The agreements "undermine public safety" and discourage people from reporting crimes, Attorney General Gurbir Grewal said Friday.
"In an average week in New Jersey, 2,400 people are arrested," he said. "To prosecute those crimes we need victims and witnesses to come forward."
In an emailed statement, Monmouth County Sheriff Shaun Golden called Friday's directive "a disappointing day for law enforcement" and vowed to fight back.
"We shall continue to pursue legal remedies to this directive, which deprives Monmouth County of the ability to identify individuals who have committed crimes and are here illegally," he said.
Critics of the directive have said it makes New Jersey a "sanctuary state" and makes it easier for violent criminals to be released from custody before they can be handed over to immigration authorities.
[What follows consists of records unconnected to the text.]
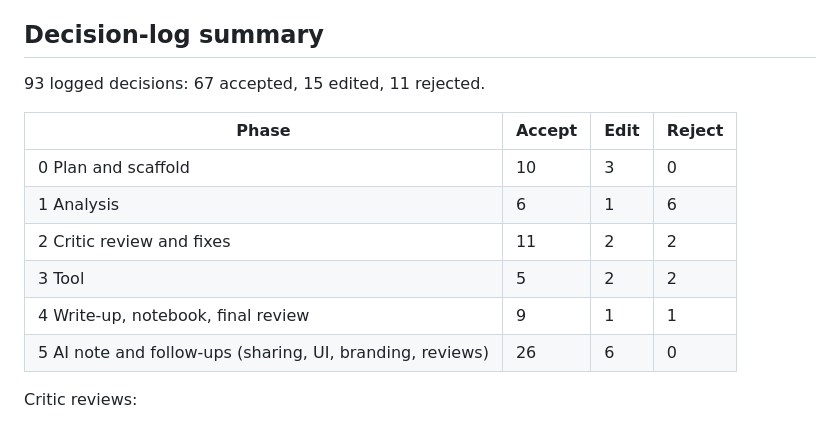
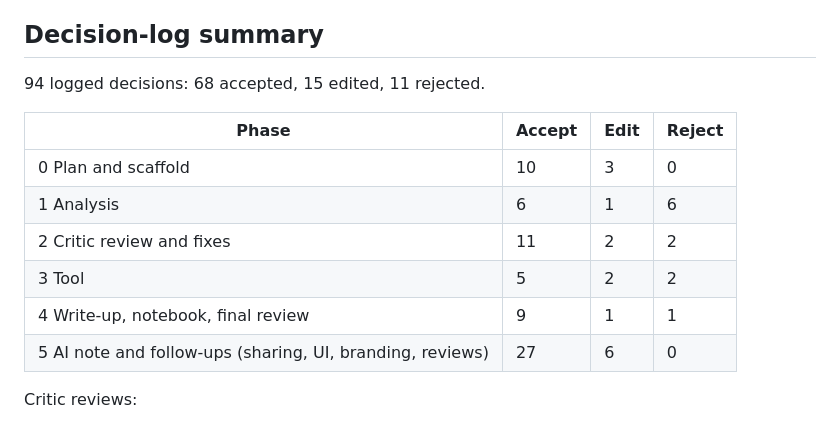
Before and after one commit to itacky/lorehaven-pricing, a Markdown page: AI_WORKFLOW.md, the part around the change. GitHub-like rendering.

```diff
--- a/AI_WORKFLOW.md
+++ b/AI_WORKFLOW.md
@@ -43,7 +43,7 @@ because it already held the context. The critic was always a separate fresh-cont
 
 ## Decision-log summary
 
-93 logged decisions: 67 accepted, 15 edited, 11 rejected.
+94 logged decisions: 68 accepted, 15 edited, 11 rejected.
 
 | Phase | Accept | Edit | Reject |
 |---|---|---|---|
@@ -52,7 +52,7 @@ because it already held the context. The critic was always a separate fresh-cont
 | 2 Critic review and fixes | 11 | 2 | 2 |
 | 3 Tool | 5 | 2 | 2 |
 | 4 Write-up, notebook, final review | 9 | 1 | 1 |
-| 5 AI note and follow-ups (sharing, UI, branding, reviews) | 26 | 6 | 0 |
+| 5 AI note and follow-ups (sharing, UI, branding, reviews) | 27 | 6 | 0 |
 
 Critic reviews:
 - **Phase 2** (analysis): 20 issues. 17 accepted, 2 accepted in modified form, 1 rejected with evidence (a test showed the propensity score is not affected by the offer).
```
Also changed, not shown: logs/SESSION_LOG.md (+1 -1 lines), presentation/assets/headshot.jpg (added), 3 other files.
Grewal said Friday the directive already gives local authorities the ability to identify the most dangerous offenders to ICE for detention and possible deportation.
The revised directive issued Friday also adds additional gun offenses and domestic violence offenses to the list of crimes that trigger notification to ICE, Grewal said.
Messages left with ICE and the Cape May County sheriff weren't immediately returned Friday.
Grewal's announcement came a day after Immigration and Customs Enforcement agents arrested more than 50 people in New Jersey in a weeklong action it said was aimed at "public safety threats" who had been released by local authorities.